What is expected:
Copy out each line of the material below that holds the string "AppRoutingModule".

BEGIN The records

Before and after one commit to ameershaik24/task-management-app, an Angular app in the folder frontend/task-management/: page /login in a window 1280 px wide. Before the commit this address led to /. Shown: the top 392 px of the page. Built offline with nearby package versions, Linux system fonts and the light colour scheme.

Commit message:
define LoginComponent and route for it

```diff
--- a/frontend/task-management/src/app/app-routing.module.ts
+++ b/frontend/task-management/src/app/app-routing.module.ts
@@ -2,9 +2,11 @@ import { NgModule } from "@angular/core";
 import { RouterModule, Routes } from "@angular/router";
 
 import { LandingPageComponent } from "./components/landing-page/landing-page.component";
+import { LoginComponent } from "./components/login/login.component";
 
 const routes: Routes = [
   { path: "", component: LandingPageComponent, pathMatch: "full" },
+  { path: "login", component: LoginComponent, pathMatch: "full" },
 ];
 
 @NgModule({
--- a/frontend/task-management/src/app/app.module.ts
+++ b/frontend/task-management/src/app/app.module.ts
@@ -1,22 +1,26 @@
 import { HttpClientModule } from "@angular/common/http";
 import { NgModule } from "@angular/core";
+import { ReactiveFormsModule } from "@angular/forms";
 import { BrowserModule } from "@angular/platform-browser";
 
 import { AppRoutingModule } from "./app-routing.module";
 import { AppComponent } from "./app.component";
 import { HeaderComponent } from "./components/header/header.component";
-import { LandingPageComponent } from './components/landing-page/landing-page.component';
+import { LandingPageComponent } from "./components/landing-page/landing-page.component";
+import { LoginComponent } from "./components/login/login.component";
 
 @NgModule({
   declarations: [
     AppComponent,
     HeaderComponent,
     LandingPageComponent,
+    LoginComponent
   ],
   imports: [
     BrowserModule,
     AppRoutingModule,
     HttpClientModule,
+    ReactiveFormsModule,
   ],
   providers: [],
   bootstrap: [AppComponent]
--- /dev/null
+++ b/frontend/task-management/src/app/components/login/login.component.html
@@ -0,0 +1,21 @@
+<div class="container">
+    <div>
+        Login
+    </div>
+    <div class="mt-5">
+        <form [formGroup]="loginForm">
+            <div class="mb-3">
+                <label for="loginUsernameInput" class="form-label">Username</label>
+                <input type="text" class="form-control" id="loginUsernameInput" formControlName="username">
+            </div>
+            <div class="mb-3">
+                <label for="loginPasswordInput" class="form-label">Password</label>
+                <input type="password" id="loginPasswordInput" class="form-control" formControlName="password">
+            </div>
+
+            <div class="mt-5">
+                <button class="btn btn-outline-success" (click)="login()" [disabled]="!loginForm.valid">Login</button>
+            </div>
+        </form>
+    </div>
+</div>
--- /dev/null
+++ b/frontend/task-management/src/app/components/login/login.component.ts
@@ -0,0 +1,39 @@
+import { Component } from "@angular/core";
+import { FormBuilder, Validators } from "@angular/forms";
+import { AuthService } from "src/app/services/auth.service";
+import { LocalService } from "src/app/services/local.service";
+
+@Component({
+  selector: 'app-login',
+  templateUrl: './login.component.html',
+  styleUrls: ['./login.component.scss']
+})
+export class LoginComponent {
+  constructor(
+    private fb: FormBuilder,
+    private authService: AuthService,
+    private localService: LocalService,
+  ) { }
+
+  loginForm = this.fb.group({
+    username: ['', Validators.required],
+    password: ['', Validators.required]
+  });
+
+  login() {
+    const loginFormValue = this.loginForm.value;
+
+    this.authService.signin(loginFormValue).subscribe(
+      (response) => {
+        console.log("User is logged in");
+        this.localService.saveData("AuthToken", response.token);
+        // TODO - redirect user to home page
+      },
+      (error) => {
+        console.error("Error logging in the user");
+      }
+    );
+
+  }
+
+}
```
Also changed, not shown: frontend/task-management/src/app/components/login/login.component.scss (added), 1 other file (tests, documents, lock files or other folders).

END The records

Problem solution:
 import { AppRoutingModule } from "./app-routing.module";
     AppRoutingModule,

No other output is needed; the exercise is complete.